Task instructions:
Every line of the listing below should come back exactly as written, with no images.

[Start of Attachment]

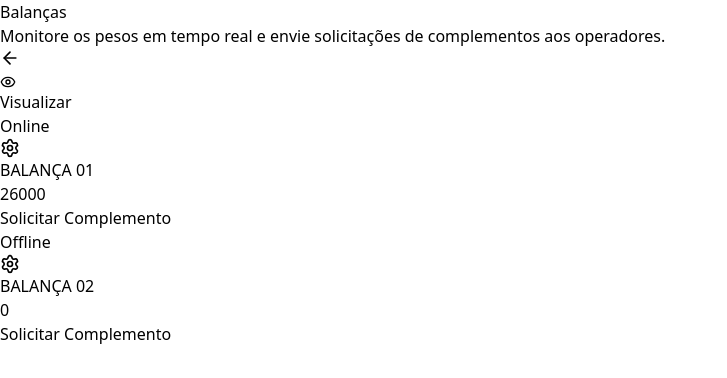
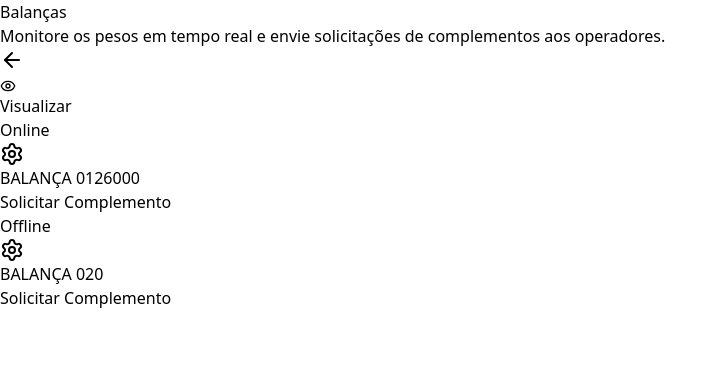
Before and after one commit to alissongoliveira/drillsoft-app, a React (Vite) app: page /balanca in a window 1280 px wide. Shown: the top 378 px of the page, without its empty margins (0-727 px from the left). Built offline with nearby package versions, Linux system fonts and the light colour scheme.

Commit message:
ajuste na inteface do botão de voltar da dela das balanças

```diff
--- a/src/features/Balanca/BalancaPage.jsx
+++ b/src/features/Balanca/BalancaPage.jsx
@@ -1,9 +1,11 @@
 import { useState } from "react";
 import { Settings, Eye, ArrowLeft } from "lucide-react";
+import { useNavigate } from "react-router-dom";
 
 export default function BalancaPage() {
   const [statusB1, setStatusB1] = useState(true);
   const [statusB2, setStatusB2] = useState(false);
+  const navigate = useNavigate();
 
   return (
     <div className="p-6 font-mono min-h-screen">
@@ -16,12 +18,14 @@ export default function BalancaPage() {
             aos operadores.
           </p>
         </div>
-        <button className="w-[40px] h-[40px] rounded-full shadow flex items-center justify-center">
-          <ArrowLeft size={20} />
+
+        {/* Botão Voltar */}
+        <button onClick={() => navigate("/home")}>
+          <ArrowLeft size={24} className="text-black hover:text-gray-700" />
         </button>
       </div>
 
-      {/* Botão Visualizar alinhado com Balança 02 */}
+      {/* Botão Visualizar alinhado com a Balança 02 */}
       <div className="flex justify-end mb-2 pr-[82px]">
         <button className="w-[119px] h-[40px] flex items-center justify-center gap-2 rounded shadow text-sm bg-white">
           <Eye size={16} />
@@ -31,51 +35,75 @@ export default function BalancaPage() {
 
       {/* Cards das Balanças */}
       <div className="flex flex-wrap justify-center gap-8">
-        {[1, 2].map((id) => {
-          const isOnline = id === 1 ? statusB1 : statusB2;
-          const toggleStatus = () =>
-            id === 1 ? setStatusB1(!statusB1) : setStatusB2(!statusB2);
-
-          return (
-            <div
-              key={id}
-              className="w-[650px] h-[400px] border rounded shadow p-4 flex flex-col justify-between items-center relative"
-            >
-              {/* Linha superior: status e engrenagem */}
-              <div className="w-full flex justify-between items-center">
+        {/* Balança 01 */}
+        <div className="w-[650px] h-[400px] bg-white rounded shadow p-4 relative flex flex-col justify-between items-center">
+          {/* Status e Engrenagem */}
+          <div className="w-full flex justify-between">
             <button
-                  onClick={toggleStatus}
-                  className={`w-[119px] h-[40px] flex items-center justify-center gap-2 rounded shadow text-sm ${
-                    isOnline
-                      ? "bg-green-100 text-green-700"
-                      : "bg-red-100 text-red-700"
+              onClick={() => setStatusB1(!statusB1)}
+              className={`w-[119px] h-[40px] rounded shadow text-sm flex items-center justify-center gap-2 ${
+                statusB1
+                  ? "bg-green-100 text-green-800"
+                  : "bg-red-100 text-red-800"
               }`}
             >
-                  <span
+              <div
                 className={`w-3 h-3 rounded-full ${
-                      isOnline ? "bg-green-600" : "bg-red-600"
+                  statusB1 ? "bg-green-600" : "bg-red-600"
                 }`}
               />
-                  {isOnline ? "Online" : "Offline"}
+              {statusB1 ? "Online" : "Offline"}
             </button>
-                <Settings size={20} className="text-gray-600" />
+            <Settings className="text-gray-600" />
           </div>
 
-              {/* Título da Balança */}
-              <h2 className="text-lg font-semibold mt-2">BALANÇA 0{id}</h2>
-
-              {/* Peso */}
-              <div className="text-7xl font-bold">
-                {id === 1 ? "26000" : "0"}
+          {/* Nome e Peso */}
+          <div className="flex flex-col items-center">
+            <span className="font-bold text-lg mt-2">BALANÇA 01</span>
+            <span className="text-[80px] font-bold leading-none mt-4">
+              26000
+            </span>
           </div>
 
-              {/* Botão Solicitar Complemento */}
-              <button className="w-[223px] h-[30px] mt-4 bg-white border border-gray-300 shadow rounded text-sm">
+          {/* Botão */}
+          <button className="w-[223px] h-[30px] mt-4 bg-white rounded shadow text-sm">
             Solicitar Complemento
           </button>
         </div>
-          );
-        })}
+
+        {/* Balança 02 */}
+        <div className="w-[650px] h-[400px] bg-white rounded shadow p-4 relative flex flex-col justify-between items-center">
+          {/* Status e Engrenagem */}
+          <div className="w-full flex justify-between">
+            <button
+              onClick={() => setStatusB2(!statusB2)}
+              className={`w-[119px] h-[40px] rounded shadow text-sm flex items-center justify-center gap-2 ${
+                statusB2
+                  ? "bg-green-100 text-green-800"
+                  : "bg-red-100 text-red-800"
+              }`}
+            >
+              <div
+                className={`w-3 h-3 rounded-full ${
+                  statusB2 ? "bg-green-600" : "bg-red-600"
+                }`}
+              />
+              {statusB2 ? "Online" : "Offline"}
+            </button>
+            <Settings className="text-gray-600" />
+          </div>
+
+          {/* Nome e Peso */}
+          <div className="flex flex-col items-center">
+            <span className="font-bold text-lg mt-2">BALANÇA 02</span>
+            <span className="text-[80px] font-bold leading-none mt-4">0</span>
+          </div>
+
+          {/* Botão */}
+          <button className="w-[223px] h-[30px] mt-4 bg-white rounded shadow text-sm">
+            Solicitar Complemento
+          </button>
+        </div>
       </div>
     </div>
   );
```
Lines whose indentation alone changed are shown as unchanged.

[End of Attachment]

The completed task:
Before and after one commit to alissongoliveira/drillsoft-app, a React (Vite) app: page /balanca in a window 1280 px wide. Shown: the top 378 px of the page, without its empty margins (0-727 px from the left). Built offline with nearby package versions, Linux system fonts and the light colour scheme.

Commit message:
ajuste na inteface do botão de voltar da dela das balanças

```diff
--- a/src/features/Balanca/BalancaPage.jsx
+++ b/src/features/Balanca/BalancaPage.jsx
@@ -1,9 +1,11 @@
 import { useState } from "react";
 import { Settings, Eye, ArrowLeft } from "lucide-react";
+import { useNavigate } from "react-router-dom";
 
 export default function BalancaPage() {
   const [statusB1, setStatusB1] = useState(true);
   const [statusB2, setStatusB2] = useState(false);
+  const navigate = useNavigate();
 
   return (
     <div className="p-6 font-mono min-h-screen">
@@ -16,12 +18,14 @@ export default function BalancaPage() {
             aos operadores.
           </p>
         </div>
-        <button className="w-[40px] h-[40px] rounded-full shadow flex items-center justify-center">
-          <ArrowLeft size={20} />
+
+        {/* Botão Voltar */}
+        <button onClick={() => navigate("/home")}>
+          <ArrowLeft size={24} className="text-black hover:text-gray-700" />
         </button>
       </div>
 
-      {/* Botão Visualizar alinhado com Balança 02 */}
+      {/* Botão Visualizar alinhado com a Balança 02 */}
       <div className="flex justify-end mb-2 pr-[82px]">
         <button className="w-[119px] h-[40px] flex items-center justify-center gap-2 rounded shadow text-sm bg-white">
           <Eye size={16} />
@@ -31,51 +35,75 @@ export default function BalancaPage() {
 
       {/* Cards das Balanças */}
       <div className="flex flex-wrap justify-center gap-8">
-        {[1, 2].map((id) => {
-          const isOnline = id === 1 ? statusB1 : statusB2;
-          const toggleStatus = () =>
-            id === 1 ? setStatusB1(!statusB1) : setStatusB2(!statusB2);
-
-          return (
-            <div
-              key={id}
-              className="w-[650px] h-[400px] border rounded shadow p-4 flex flex-col justify-between items-center relative"
-            >
-              {/* Linha superior: status e engrenagem */}
-              <div className="w-full flex justify-between items-center">
+        {/* Balança 01 */}
+        <div className="w-[650px] h-[400px] bg-white rounded shadow p-4 relative flex flex-col justify-between items-center">
+          {/* Status e Engrenagem */}
+          <div className="w-full flex justify-between">
             <button
-                  onClick={toggleStatus}
-                  className={`w-[119px] h-[40px] flex items-center justify-center gap-2 rounded shadow text-sm ${
-                    isOnline
-                      ? "bg-green-100 text-green-700"
-                      : "bg-red-100 text-red-700"
+              onClick={() => setStatusB1(!statusB1)}
+              className={`w-[119px] h-[40px] rounded shadow text-sm flex items-center justify-center gap-2 ${
+                statusB1
+                  ? "bg-green-100 text-green-800"
+                  : "bg-red-100 text-red-800"
               }`}
             >
-                  <span
+              <div
                 className={`w-3 h-3 rounded-full ${
-                      isOnline ? "bg-green-600" : "bg-red-600"
+                  statusB1 ? "bg-green-600" : "bg-red-600"
                 }`}
               />
-                  {isOnline ? "Online" : "Offline"}
+              {statusB1 ? "Online" : "Offline"}
             </button>
-                <Settings size={20} className="text-gray-600" />
+            <Settings className="text-gray-600" />
           </div>
 
-              {/* Título da Balança */}
-              <h2 className="text-lg font-semibold mt-2">BALANÇA 0{id}</h2>
-
-              {/* Peso */}
-              <div className="text-7xl font-bold">
-                {id === 1 ? "26000" : "0"}
+          {/* Nome e Peso */}
+          <div className="flex flex-col items-center">
+            <span className="font-bold text-lg mt-2">BALANÇA 01</span>
+            <span className="text-[80px] font-bold leading-none mt-4">
+              26000
+            </span>
           </div>
 
-              {/* Botão Solicitar Complemento */}
-              <button className="w-[223px] h-[30px] mt-4 bg-white border border-gray-300 shadow rounded text-sm">
+          {/* Botão */}
+          <button className="w-[223px] h-[30px] mt-4 bg-white rounded shadow text-sm">
             Solicitar Complemento
           </button>
         </div>
-          );
-        })}
+
+        {/* Balança 02 */}
+        <div className="w-[650px] h-[400px] bg-white rounded shadow p-4 relative flex flex-col justify-between items-center">
+          {/* Status e Engrenagem */}
+          <div className="w-full flex justify-between">
+            <button
+              onClick={() => setStatusB2(!statusB2)}
+              className={`w-[119px] h-[40px] rounded shadow text-sm flex items-center justify-center gap-2 ${
+                statusB2
+                  ? "bg-green-100 text-green-800"
+                  : "bg-red-100 text-red-800"
+              }`}
+            >
+              <div
+                className={`w-3 h-3 rounded-full ${
+                  statusB2 ? "bg-green-600" : "bg-red-600"
+                }`}
+              />
+              {statusB2 ? "Online" : "Offline"}
+            </button>
+            <Settings className="text-gray-600" />
+          </div>
+
+          {/* Nome e Peso */}
+          <div className="flex flex-col items-center">
+            <span className="font-bold text-lg mt-2">BALANÇA 02</span>
+            <span className="text-[80px] font-bold leading-none mt-4">0</span>
+          </div>
+
+          {/* Botão */}
+          <button className="w-[223px] h-[30px] mt-4 bg-white rounded shadow text-sm">
+            Solicitar Complemento
+          </button>
+        </div>
       </div>
     </div>
   );
```
Lines whose indentation alone changed are shown as unchanged.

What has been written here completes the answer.